Wage Gap Stays Static At 77 Cents On The Dollar; Smallest in L.A., Largest In Wyoming, Utah, Louisina

WASHINGTON —If you’re a woman worker seeking equal pay for equal work, your best bet is to move to Los Angeles, D.C. – the city — Las Vegas, or Vermont. And even in those cities and states, you won’t quite catch up to men in the wage gap.

Conversely, you want to stay out of three deep-red states – the first two known as bastions of male macho – Wyoming, Utah and Louisiana, in that order.

Either way, on Equal Pay Day 2013, a woman worker’s median wage still is only 77 cents for every dollar a man with the same qualifications and background makes, says the latest study from the National Partnership for Women and Families (NPWF).

And that means it takes the woman worker all of 2012 and every day of 2013, until April 9, to earn what the equivalent male worker got in 2012 alone.

The study is yet another argument for passage of stronger national equal pay legislation, says NPWF President Debra Ness. But a Senate GOP filibuster killed equal pay bills there the last time they came up, last year, and the GOP-run House refuses to even consider the issue.

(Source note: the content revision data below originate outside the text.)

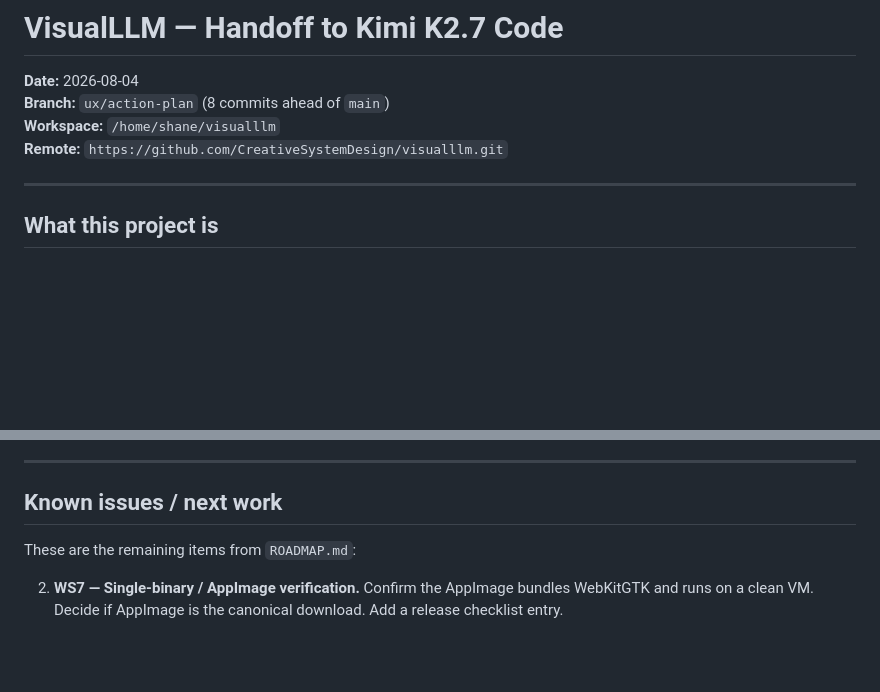
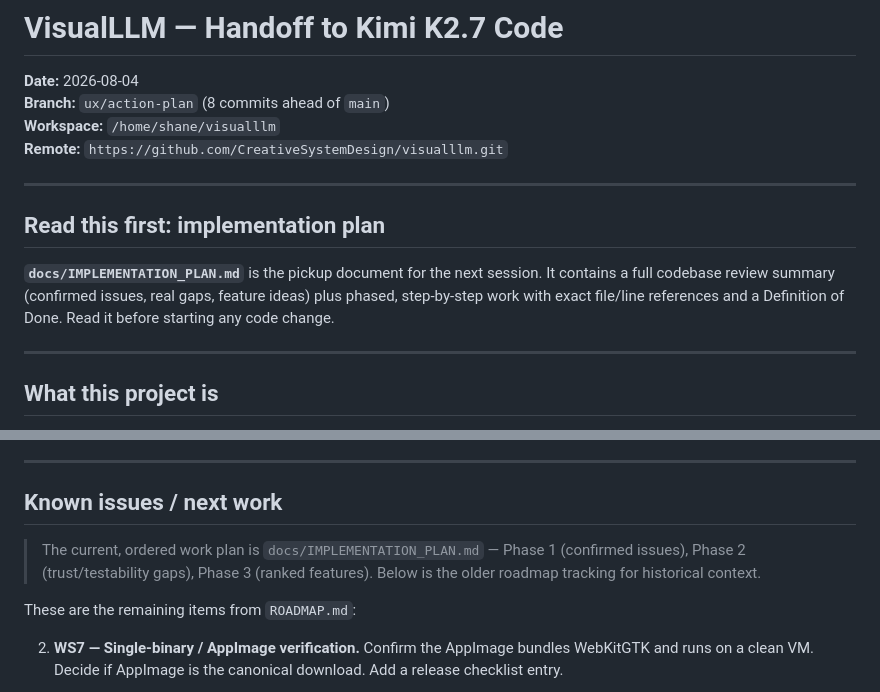
Before and after one commit to CreativeSystemDesign/visualllm, a Markdown page: handoff.md, 2 parts joined by grey strips. Drawn GitHub-style; blank space fills up the shorter version.

Commit message:
docs: add implementation plan with phased review findings; reference it in handoff

```diff
--- a/handoff.md
+++ b/handoff.md
@@ -4,6 +4,15 @@
 **Branch:** `ux/action-plan` (8 commits ahead of `main`)
 **Workspace:** `/home/shane/visualllm`
 **Remote:** `https://github.com/CreativeSystemDesign/visualllm.git`
+
+---
+
+## Read this first: implementation plan
+
+**`docs/IMPLEMENTATION_PLAN.md`** is the pickup document for the next session.
+It contains a full codebase review summary (confirmed issues, real gaps,
+feature ideas) plus phased, step-by-step work with exact file/line references
+and a Definition of Done. Read it before starting any code change.
 
 ---
 
@@ -186,6 +195,10 @@ ab192b1  UX: silence capability-skip alerts, surface trail/served-by, undo, z-or
 ---
 
 ## Known issues / next work
+
+> The current, ordered work plan is `docs/IMPLEMENTATION_PLAN.md` — Phase 1
+> (confirmed issues), Phase 2 (trust/testability gaps), Phase 3 (ranked
+> features). Below is the older roadmap tracking for historical context.
 
 These are the remaining items from `ROADMAP.md`:
 
```
Also changed, not shown: docs/IMPLEMENTATION_PLAN.md (added, +333 -0 lines).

The 77 cents per dollar ratio is bad, NPWF says, but data for African-American and Latina women are, as usual, even worse. The African-American women’s median pay translated to 64 cents for every dollar their white male equivalent colleagues earned. For Latinas, it was 55 cents per dollar. Those two gaps have been closing “at a rate of less than half a cent a year since the Equal Pay Act” of 1963, NPWF said.

NPWF said national median yearly pay for women employed full-time – the point where half the nation’s women are above it and half below – is $37,118. That’s $11,084 less than the median for men ($48,202). But the gap in L.A. is only $3,784, and the woman worker there earns 92 cents for every dollar the man earns.

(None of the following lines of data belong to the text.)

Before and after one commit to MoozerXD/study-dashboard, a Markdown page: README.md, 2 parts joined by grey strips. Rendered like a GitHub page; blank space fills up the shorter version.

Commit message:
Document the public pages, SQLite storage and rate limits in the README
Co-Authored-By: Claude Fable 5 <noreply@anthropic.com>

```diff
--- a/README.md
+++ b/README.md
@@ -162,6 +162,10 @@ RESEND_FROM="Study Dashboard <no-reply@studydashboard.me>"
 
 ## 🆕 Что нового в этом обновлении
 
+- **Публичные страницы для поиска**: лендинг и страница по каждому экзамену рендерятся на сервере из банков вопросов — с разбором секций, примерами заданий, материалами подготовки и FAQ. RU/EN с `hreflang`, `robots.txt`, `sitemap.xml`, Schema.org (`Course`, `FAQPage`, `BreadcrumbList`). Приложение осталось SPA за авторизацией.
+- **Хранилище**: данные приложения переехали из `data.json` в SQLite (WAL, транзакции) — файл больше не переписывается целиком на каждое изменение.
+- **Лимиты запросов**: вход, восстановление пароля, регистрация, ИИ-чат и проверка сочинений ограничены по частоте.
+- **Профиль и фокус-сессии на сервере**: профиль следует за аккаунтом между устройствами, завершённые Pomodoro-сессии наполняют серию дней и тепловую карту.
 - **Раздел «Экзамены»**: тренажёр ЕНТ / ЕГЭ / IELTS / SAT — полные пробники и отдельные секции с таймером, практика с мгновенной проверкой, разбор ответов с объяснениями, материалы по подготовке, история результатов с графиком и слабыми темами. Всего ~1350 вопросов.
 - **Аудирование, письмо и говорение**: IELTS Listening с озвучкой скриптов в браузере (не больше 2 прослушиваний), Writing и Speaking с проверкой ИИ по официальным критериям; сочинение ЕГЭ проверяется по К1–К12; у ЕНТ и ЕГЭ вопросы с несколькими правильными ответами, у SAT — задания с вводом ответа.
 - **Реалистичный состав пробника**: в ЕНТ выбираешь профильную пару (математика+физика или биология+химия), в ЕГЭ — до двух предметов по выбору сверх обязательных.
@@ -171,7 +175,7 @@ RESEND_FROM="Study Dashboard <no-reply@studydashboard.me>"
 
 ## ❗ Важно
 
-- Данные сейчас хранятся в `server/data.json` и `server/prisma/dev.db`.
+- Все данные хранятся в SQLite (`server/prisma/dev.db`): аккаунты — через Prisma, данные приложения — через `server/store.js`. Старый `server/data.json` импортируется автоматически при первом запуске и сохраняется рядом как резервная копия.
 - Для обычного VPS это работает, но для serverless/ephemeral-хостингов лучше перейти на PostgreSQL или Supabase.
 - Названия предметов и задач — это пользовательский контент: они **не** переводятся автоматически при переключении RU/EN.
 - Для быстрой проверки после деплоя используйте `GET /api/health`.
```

In D.C., not counting its suburbs, that pay gap is a dime, and it’s 13 cents in Vermont and Las Vegas. The median pay for women in D.C. is $60,332, easily the highest in the U.S. The next-highest median for women is in Maryland, at $48,708, 86% of Maryland’s median for men. Mississippi ($29,548) had the lowest median for women. “If the gap were eliminated, women in Seattle could buy an additional 2.3 years’ worth of food. Chicago’s working women could afford at least 2,700 more gallons of gasoline. And women employed full time in New York City could afford seven more months of rent,” NPWF said after analyzing Census Bureau wage data for every state and the 50 largest metro areas.

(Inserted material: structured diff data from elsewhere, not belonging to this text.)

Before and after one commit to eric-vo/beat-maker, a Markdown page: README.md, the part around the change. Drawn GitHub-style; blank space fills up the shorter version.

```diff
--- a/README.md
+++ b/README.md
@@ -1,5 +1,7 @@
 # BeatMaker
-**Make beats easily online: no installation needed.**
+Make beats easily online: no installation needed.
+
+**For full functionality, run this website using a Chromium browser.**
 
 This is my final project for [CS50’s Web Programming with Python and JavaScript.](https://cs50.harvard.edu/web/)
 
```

“It is terribly disappointing that not a single state or metropolitan area has eliminated the wage gap that punishes women and their families. This illustrates how pervasive the gender-based wage gap is, and what it costs families,” Ness said.

“With most women serving as essential breadwinners for their families, the loss of this critical income has devastating consequences. Lawmakers should make ending gender discrimination in pay and promotions a much higher priority.”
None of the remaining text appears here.